Task requirements: Pull every "stackStyles" line out of the data below.

(Beginning of Input records)

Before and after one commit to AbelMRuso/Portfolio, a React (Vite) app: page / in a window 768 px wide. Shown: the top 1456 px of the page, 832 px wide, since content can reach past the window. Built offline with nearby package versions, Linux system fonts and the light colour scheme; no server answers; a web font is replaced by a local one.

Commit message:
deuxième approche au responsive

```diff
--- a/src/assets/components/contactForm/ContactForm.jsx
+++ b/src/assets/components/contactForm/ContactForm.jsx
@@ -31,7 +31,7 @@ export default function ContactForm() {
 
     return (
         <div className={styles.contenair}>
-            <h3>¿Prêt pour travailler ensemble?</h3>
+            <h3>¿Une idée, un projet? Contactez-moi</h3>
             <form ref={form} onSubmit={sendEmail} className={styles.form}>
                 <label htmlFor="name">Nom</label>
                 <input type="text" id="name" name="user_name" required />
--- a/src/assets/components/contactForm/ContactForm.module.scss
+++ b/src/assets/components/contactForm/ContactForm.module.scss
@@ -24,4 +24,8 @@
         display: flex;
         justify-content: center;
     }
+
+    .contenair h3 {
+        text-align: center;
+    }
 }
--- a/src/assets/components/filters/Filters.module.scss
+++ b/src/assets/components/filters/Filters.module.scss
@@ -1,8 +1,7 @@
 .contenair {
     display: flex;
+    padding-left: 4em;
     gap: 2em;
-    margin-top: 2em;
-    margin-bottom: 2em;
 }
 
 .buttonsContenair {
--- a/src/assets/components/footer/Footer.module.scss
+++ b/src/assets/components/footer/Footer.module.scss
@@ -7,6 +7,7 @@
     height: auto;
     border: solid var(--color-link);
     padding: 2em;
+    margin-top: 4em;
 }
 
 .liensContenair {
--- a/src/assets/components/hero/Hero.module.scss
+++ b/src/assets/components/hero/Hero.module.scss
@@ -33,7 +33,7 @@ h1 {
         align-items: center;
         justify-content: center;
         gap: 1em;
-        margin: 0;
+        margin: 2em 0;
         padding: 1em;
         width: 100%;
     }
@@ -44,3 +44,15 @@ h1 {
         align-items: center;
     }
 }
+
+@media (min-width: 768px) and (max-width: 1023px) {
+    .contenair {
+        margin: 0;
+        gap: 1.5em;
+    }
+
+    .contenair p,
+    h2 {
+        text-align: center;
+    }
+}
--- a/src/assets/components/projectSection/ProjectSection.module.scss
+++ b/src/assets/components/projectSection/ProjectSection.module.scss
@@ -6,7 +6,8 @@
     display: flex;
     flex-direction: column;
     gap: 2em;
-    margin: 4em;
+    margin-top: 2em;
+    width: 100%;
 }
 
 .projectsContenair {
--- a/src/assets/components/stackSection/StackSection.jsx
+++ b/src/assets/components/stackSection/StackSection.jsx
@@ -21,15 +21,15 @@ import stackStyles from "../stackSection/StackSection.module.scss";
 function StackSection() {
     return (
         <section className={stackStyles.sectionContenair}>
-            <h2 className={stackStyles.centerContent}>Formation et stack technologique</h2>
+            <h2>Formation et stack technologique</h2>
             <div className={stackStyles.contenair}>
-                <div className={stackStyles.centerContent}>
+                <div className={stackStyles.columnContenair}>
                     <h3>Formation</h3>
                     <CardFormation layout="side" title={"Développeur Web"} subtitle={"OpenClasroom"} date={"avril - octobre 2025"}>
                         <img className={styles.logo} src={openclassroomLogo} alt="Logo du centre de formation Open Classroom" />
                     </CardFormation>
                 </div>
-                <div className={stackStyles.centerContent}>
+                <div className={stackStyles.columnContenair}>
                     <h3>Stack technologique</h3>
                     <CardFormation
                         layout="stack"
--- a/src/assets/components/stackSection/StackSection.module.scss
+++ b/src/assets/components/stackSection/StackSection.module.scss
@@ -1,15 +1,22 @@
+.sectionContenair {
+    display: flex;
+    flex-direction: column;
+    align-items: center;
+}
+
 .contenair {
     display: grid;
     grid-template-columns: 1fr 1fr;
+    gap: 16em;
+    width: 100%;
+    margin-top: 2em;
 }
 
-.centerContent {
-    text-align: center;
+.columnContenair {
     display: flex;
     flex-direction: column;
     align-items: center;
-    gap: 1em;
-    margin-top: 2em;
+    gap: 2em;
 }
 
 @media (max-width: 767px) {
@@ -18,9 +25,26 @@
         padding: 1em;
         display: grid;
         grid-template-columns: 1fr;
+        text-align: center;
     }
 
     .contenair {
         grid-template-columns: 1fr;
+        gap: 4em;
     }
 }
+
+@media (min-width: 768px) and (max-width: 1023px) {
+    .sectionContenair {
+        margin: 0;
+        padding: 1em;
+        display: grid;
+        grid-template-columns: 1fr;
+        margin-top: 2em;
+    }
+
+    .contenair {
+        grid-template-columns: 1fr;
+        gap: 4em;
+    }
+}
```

(End of Input records)

Response to the task:
@@ -21,15 +21,15 @@ import stackStyles from "../stackSection/StackSection.module.scss";
         <section className={stackStyles.sectionContenair}>
-            <h2 className={stackStyles.centerContent}>Formation et stack technologique</h2>
             <div className={stackStyles.contenair}>
-                <div className={stackStyles.centerContent}>
+                <div className={stackStyles.columnContenair}>
-                <div className={stackStyles.centerContent}>
+                <div className={stackStyles.columnContenair}>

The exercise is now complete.